** Data under study follows **

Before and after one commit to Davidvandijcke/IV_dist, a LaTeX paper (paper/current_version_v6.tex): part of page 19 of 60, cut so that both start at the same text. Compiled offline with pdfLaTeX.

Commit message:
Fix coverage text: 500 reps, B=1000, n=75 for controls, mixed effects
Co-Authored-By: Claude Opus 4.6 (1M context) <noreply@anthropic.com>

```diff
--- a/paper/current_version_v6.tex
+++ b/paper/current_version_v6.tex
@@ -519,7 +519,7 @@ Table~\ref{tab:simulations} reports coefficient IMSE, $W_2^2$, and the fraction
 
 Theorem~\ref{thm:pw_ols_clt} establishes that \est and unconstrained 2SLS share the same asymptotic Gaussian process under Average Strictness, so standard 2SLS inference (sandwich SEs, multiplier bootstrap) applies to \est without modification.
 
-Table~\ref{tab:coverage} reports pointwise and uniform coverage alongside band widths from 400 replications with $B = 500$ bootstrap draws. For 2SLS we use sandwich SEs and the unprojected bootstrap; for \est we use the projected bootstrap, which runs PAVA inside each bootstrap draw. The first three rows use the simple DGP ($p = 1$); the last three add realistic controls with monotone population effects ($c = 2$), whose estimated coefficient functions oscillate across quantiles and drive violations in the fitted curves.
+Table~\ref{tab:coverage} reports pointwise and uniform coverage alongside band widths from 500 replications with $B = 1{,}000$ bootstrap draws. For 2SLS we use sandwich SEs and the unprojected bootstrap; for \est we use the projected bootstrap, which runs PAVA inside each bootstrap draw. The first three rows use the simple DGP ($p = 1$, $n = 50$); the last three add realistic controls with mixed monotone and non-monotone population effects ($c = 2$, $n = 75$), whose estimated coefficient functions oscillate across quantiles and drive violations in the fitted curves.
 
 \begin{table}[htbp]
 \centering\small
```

** End of Data under study **

• Work task
Nothing in the material may change; reproduce it all.

• Response to this exercise
Before and after one commit to Davidvandijcke/IV_dist, a LaTeX paper (paper/current_version_v6.tex): part of page 19 of 60, cut so that both start at the same text. Compiled offline with pdfLaTeX.

Commit message:
Fix coverage text: 500 reps, B=1000, n=75 for controls, mixed effects
Co-Authored-By: Claude Opus 4.6 (1M context) <noreply@anthropic.com>

```diff
--- a/paper/current_version_v6.tex
+++ b/paper/current_version_v6.tex
@@ -519,7 +519,7 @@ Table~\ref{tab:simulations} reports coefficient IMSE, $W_2^2$, and the fraction
 
 Theorem~\ref{thm:pw_ols_clt} establishes that \est and unconstrained 2SLS share the same asymptotic Gaussian process under Average Strictness, so standard 2SLS inference (sandwich SEs, multiplier bootstrap) applies to \est without modification.
 
-Table~\ref{tab:coverage} reports pointwise and uniform coverage alongside band widths from 400 replications with $B = 500$ bootstrap draws. For 2SLS we use sandwich SEs and the unprojected bootstrap; for \est we use the projected bootstrap, which runs PAVA inside each bootstrap draw. The first three rows use the simple DGP ($p = 1$); the last three add realistic controls with monotone population effects ($c = 2$), whose estimated coefficient functions oscillate across quantiles and drive violations in the fitted curves.
+Table~\ref{tab:coverage} reports pointwise and uniform coverage alongside band widths from 500 replications with $B = 1{,}000$ bootstrap draws. For 2SLS we use sandwich SEs and the unprojected bootstrap; for \est we use the projected bootstrap, which runs PAVA inside each bootstrap draw. The first three rows use the simple DGP ($p = 1$, $n = 50$); the last three add realistic controls with mixed monotone and non-monotone population effects ($c = 2$, $n = 75$), whose estimated coefficient functions oscillate across quantiles and drive violations in the fitted curves.
 
 \begin{table}[htbp]
 \centering\small
```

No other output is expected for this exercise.